The US government once threatened to fine internet giant Yahoo with fines of US$250,000 a day in 2008 for every day it failed and balked at demand for user data to support government mass surveillance programs that the company believed was unconstitutional, according to numerous media reports citing court documents unsealed Thursday, adding further concrete insights into how the federal authorities forced American tech companies to take part in the controversial NSA’s PRISM program as revealed by the Snowden revelations last year which were initially denied by those companies and the American government.

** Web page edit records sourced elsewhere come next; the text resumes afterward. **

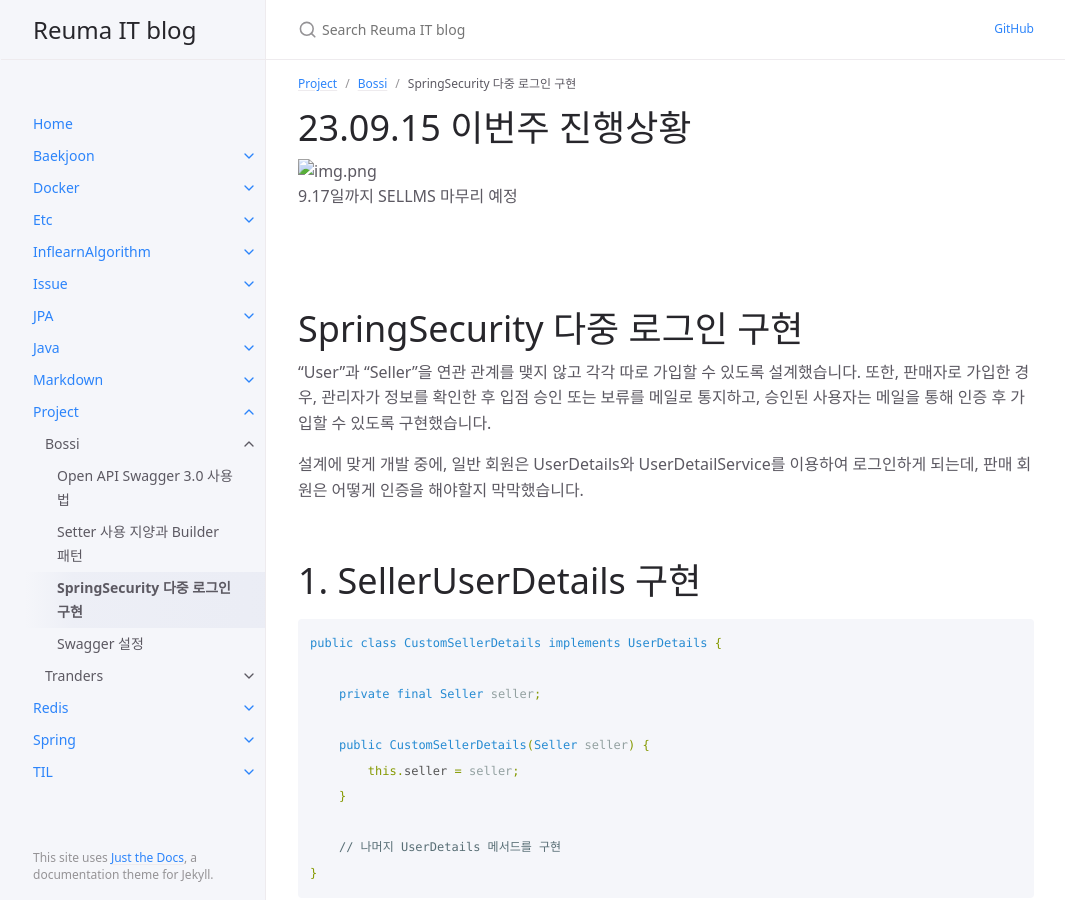
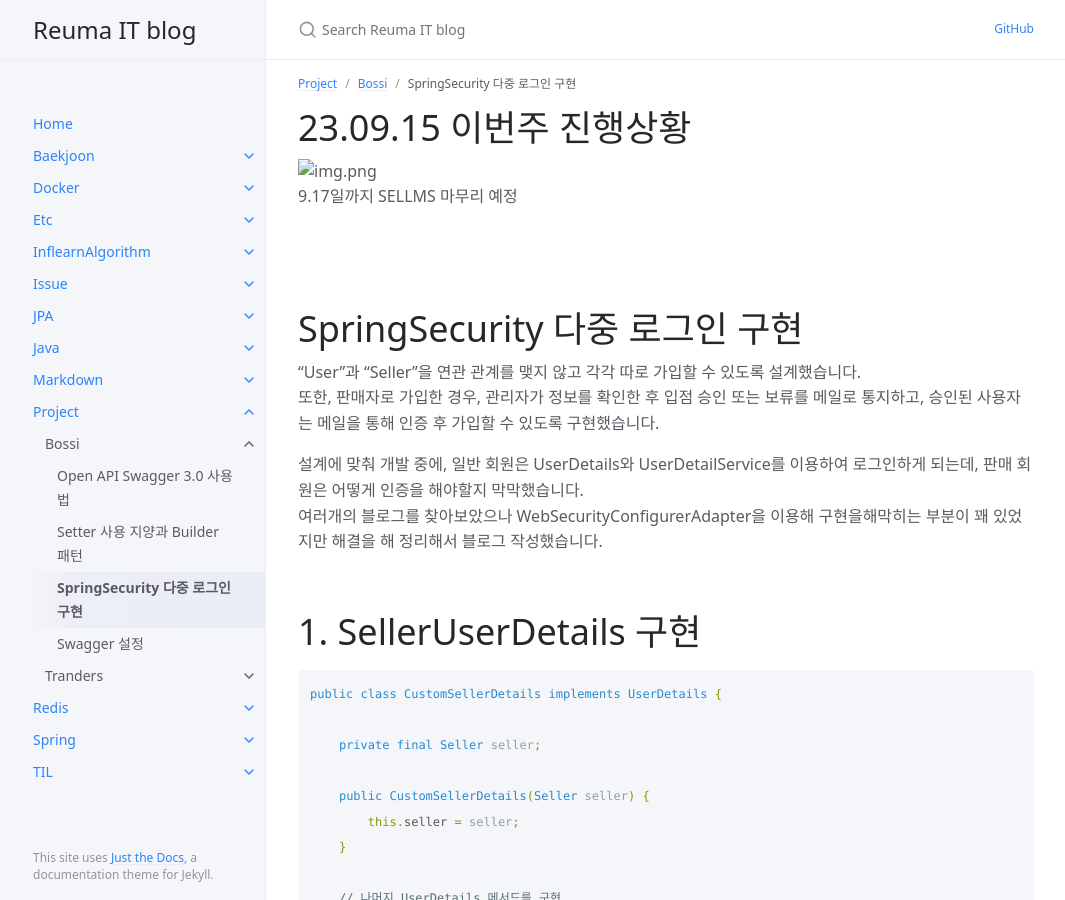
Before and after one commit to AReuma/AReuma.github.io, a Jekyll site: the page built from docs/Project/Bossi/bossi_spring_order.md, in a window 1280 px wide and 900 px high. Shown: the whole window, without its empty margins (106-1171 px from the left). Built offline with Jekyll 4.4.1, drawn with Linux system fonts in a browser that asks for light colours.

Commit message:
SpringSecurity 다중 로그인 구현

```diff
--- a/docs/Project/Bossi/bossi_spring_order.md
+++ b/docs/Project/Bossi/bossi_spring_order.md
@@ -15,9 +15,11 @@ grand_parent: Project
 # SpringSecurity 다중 로그인 구현
 
 
-"User"과 "Seller"을 연관 관계를 맺지 않고 각각 따로 가입할 수 있도록 설계했습니다. 또한, 판매자로 가입한 경우, 관리자가 정보를 확인한 후 입점 승인 또는 보류를 메일로 통지하고, 승인된 사용자는 메일을 통해 인증 후 가입할 수 있도록 구현했습니다.
+"User"과 "Seller"을 연관 관계를 맺지 않고 각각 따로 가입할 수 있도록 설계했습니다.
+또한, 판매자로 가입한 경우, 관리자가 정보를 확인한 후 입점 승인 또는 보류를 메일로 통지하고, 승인된 사용자는 메일을 통해 인증 후 가입할 수 있도록 구현했습니다.
 
-설계에 맞게 개발 중에, 일반 회원은 UserDetails와 UserDetailService를 이용하여 로그인하게 되는데, 판매 회원은 어떻게 인증을 해야할지 막막했습니다.
+설계에 맞춰 개발 중에, 일반 회원은 UserDetails와 UserDetailService를 이용하여 로그인하게 되는데, 판매 회원은 어떻게 인증을 해야할지 막막했습니다.
+여러개의 블로그를 찾아보았으나 WebSecurityConfigurerAdapter을 이용해 구현을해막히는 부분이 꽤 있었지만 해결을 해 정리해서 블로그 작성했습니다.
 
 
 
```
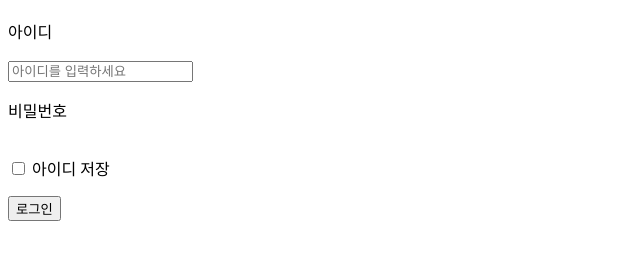
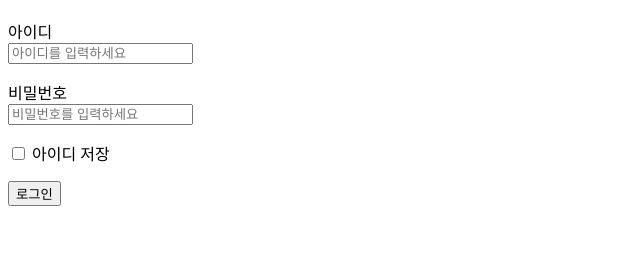
Before and after one commit to pakrutk-maker/Pakrutk, a plain HTML site: page index.html in a window 1280 px wide. Shown: the part 70-330 px from the top of the page, without its empty margins (0-640 px from the left). Drawn offline with Linux system fonts and the light colour scheme.

Commit message:
Update index.html

```diff
--- a/index.html
+++ b/index.html
@@ -11,13 +11,13 @@
   <from action="4b_logln_success.html"method="get">
 
     <p>
-      <table for="userld">아이디</table><br>
+      <lable for="userld">아이디</table><br>
       <input type="text"id="userid"name="userid"placeholder="아이디를 입력하세요">
     </p>
 
     <p>
-      <table for="userpw">비밀번호</table><br>
-      <label for="password"id="userpw"name="userpw"placeholder="비밀번호를 입력하세요">
+      <lable for="userpw">비밀번호</table><br>
+      <input type="password"id="userpw"name="userpw"placeholder="비밀번호를 입력하세요">
     </p>
 
     <p>
```
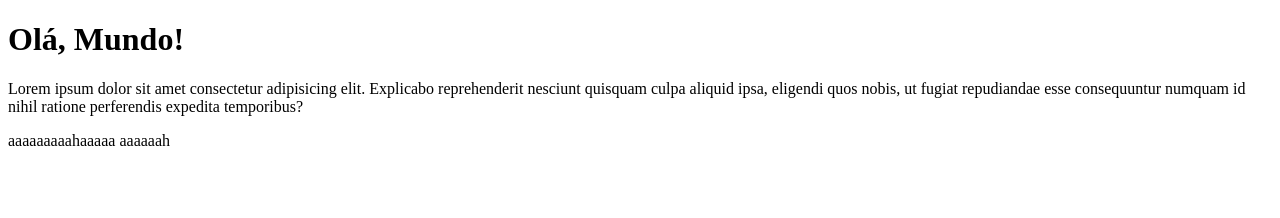
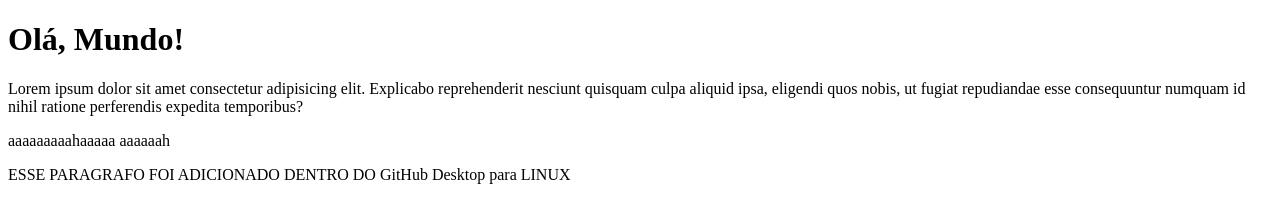
Before and after one commit to KarenAncina/Ola-Mundo, a plain HTML site: page site-exemplo/index.html in a window 1280 px wide. Drawn offline with Linux system fonts and the light colour scheme.

Commit message:
mudei o arquivo index

```diff
--- a/site-exemplo/index.html
+++ b/site-exemplo/index.html
@@ -10,6 +10,7 @@
     <h1> Olá, Mundo!</h1>
     <p>Lorem ipsum dolor sit amet consectetur adipisicing elit. Explicabo reprehenderit nesciunt quisquam culpa aliquid ipsa, eligendi quos nobis, ut fugiat repudiandae esse consequuntur numquam id nihil ratione perferendis expedita temporibus? </p>
     <p>aaaaaaaaahaaaaa aaaaaah</p>
+    <p>ESSE PARAGRAFO FOI ADICIONADO DENTRO DO GitHub Desktop para LINUX </p>
 
 </body>
 </html>
```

The 1500-pages of documents reportedly revealed how Yahoo waged and eventually lost a secretive legal battle as government attorneys held firm that Yahoo holds no legal standing on users’ privacy issues – and also warned the company not to inform users the government snoops on their communications metadata.
Yahoo challenged and lost its case – first at the Foreign Intelligence Surveillance Court and subsequently at an appeals court, the Foreign Intelligence Court of Review – and finally complied with the government demands, which were later extended to other major players in the US tech industry, including Google, Apple and Facebook – see photo below (Credit: Picture taken from the book “No Place to Hide” by Glenn Greenwald).
According to Greenwald in his recent book:
“The court [Foreign Intelligence Surveillance Act court] is one of the most secretive institutions in the government. All of its rulings are automatically designated top secret, and only a small handful of people are authorized to access its decisions.”
And according to one of the documents Greenwald received from NSA whistle-blower Edward Snowden:
“It ordered Verizon Business to turn over to the NSA “all call detail records” for “communications (i) between the United States and abroad; and (ii) wholly within the United States, including local telephone calls.”
“Moreover, the court order specified that the bulk collection of American telephone records was authorized by Section 215 of the Patriot Act. Almost more than the ruling itself, this radical interpretation of the Patriot Act was especially shocking.”
It remains to be seen if similar court documents relating to other US tech companies would soon emerge.